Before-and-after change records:

============

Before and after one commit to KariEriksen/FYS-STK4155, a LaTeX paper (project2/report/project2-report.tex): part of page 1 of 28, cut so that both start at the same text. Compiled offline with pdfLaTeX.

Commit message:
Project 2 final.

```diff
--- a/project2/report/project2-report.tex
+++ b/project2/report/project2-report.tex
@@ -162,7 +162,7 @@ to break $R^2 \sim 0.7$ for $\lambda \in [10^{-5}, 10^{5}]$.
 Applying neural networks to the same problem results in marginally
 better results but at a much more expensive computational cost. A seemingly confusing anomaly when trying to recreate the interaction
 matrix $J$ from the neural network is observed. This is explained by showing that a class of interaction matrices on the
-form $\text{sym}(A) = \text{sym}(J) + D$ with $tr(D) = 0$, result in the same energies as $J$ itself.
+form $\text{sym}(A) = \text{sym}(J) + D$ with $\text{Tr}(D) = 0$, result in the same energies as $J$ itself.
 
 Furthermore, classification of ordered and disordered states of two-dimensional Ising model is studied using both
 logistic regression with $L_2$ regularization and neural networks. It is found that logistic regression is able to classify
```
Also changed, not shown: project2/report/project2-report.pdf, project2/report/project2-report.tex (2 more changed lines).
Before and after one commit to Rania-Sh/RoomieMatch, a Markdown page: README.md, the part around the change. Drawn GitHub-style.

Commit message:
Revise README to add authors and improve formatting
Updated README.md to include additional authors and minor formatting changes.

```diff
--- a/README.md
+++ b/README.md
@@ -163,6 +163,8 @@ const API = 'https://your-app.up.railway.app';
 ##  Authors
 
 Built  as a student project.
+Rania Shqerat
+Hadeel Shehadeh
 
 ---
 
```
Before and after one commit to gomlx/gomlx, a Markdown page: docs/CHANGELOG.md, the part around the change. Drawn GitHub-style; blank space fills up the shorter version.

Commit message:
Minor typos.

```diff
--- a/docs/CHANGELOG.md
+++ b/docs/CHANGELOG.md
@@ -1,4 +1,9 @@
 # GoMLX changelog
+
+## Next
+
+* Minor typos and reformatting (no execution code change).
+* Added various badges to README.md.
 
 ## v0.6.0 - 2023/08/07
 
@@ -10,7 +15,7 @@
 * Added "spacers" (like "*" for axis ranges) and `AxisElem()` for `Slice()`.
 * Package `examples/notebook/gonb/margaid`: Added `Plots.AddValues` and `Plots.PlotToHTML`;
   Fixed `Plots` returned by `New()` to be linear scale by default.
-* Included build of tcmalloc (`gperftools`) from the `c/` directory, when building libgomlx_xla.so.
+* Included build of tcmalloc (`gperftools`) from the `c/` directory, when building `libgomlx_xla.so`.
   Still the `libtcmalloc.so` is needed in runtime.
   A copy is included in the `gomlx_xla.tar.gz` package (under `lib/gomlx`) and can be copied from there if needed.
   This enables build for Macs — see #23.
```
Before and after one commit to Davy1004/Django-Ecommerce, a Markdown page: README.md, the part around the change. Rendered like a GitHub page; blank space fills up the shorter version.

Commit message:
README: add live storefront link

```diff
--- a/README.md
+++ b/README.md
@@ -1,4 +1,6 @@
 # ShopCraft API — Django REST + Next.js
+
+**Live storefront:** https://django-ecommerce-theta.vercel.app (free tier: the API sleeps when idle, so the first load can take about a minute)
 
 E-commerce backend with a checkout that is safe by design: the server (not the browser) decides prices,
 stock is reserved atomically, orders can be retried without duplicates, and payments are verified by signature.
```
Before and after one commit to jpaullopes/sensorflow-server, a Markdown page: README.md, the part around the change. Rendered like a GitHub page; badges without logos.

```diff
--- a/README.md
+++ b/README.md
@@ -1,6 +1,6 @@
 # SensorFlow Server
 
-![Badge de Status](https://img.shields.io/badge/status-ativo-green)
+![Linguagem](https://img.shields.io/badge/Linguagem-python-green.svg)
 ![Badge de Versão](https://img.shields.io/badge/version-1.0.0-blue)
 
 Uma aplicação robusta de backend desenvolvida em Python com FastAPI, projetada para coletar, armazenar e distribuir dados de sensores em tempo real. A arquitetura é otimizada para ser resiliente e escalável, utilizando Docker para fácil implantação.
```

============

Required work: Reproduce, exactly, all the lines shown above.

Task response:
Before and after one commit to KariEriksen/FYS-STK4155, a LaTeX paper (project2/report/project2-report.tex): part of page 1 of 28, cut so that both start at the same text. Compiled offline with pdfLaTeX.

Commit message:
Project 2 final.

```diff
--- a/project2/report/project2-report.tex
+++ b/project2/report/project2-report.tex
@@ -162,7 +162,7 @@ to break $R^2 \sim 0.7$ for $\lambda \in [10^{-5}, 10^{5}]$.
 Applying neural networks to the same problem results in marginally
 better results but at a much more expensive computational cost. A seemingly confusing anomaly when trying to recreate the interaction
 matrix $J$ from the neural network is observed. This is explained by showing that a class of interaction matrices on the
-form $\text{sym}(A) = \text{sym}(J) + D$ with $tr(D) = 0$, result in the same energies as $J$ itself.
+form $\text{sym}(A) = \text{sym}(J) + D$ with $\text{Tr}(D) = 0$, result in the same energies as $J$ itself.
 
 Furthermore, classification of ordered and disordered states of two-dimensional Ising model is studied using both
 logistic regression with $L_2$ regularization and neural networks. It is found that logistic regression is able to classify
```
Also changed, not shown: project2/report/project2-report.pdf, project2/report/project2-report.tex (2 more changed lines).
Before and after one commit to Rania-Sh/RoomieMatch, a Markdown page: README.md, the part around the change. Drawn GitHub-style.

Commit message:
Revise README to add authors and improve formatting
Updated README.md to include additional authors and minor formatting changes.

```diff
--- a/README.md
+++ b/README.md
@@ -163,6 +163,8 @@ const API = 'https://your-app.up.railway.app';
 ##  Authors
 
 Built  as a student project.
+Rania Shqerat
+Hadeel Shehadeh
 
 ---
 
```
Before and after one commit to gomlx/gomlx, a Markdown page: docs/CHANGELOG.md, the part around the change. Drawn GitHub-style; blank space fills up the shorter version.

Commit message:
Minor typos.

```diff
--- a/docs/CHANGELOG.md
+++ b/docs/CHANGELOG.md
@@ -1,4 +1,9 @@
 # GoMLX changelog
+
+## Next
+
+* Minor typos and reformatting (no execution code change).
+* Added various badges to README.md.
 
 ## v0.6.0 - 2023/08/07
 
@@ -10,7 +15,7 @@
 * Added "spacers" (like "*" for axis ranges) and `AxisElem()` for `Slice()`.
 * Package `examples/notebook/gonb/margaid`: Added `Plots.AddValues` and `Plots.PlotToHTML`;
   Fixed `Plots` returned by `New()` to be linear scale by default.
-* Included build of tcmalloc (`gperftools`) from the `c/` directory, when building libgomlx_xla.so.
+* Included build of tcmalloc (`gperftools`) from the `c/` directory, when building `libgomlx_xla.so`.
   Still the `libtcmalloc.so` is needed in runtime.
   A copy is included in the `gomlx_xla.tar.gz` package (under `lib/gomlx`) and can be copied from there if needed.
   This enables build for Macs — see #23.
```
Before and after one commit to Davy1004/Django-Ecommerce, a Markdown page: README.md, the part around the change. Rendered like a GitHub page; blank space fills up the shorter version.

Commit message:
README: add live storefront link

```diff
--- a/README.md
+++ b/README.md
@@ -1,4 +1,6 @@
 # ShopCraft API — Django REST + Next.js
+
+**Live storefront:** https://django-ecommerce-theta.vercel.app (free tier: the API sleeps when idle, so the first load can take about a minute)
 
 E-commerce backend with a checkout that is safe by design: the server (not the browser) decides prices,
 stock is reserved atomically, orders can be retried without duplicates, and payments are verified by signature.
```
Before and after one commit to jpaullopes/sensorflow-server, a Markdown page: README.md, the part around the change. Rendered like a GitHub page; badges without logos.

```diff
--- a/README.md
+++ b/README.md
@@ -1,6 +1,6 @@
 # SensorFlow Server
 
-![Badge de Status](https://img.shields.io/badge/status-ativo-green)
+![Linguagem](https://img.shields.io/badge/Linguagem-python-green.svg)
 ![Badge de Versão](https://img.shields.io/badge/version-1.0.0-blue)
 
 Uma aplicação robusta de backend desenvolvida em Python com FastAPI, projetada para coletar, armazenar e distribuir dados de sensores em tempo real. A arquitetura é otimizada para ser resiliente e escalável, utilizando Docker para fácil implantação.
```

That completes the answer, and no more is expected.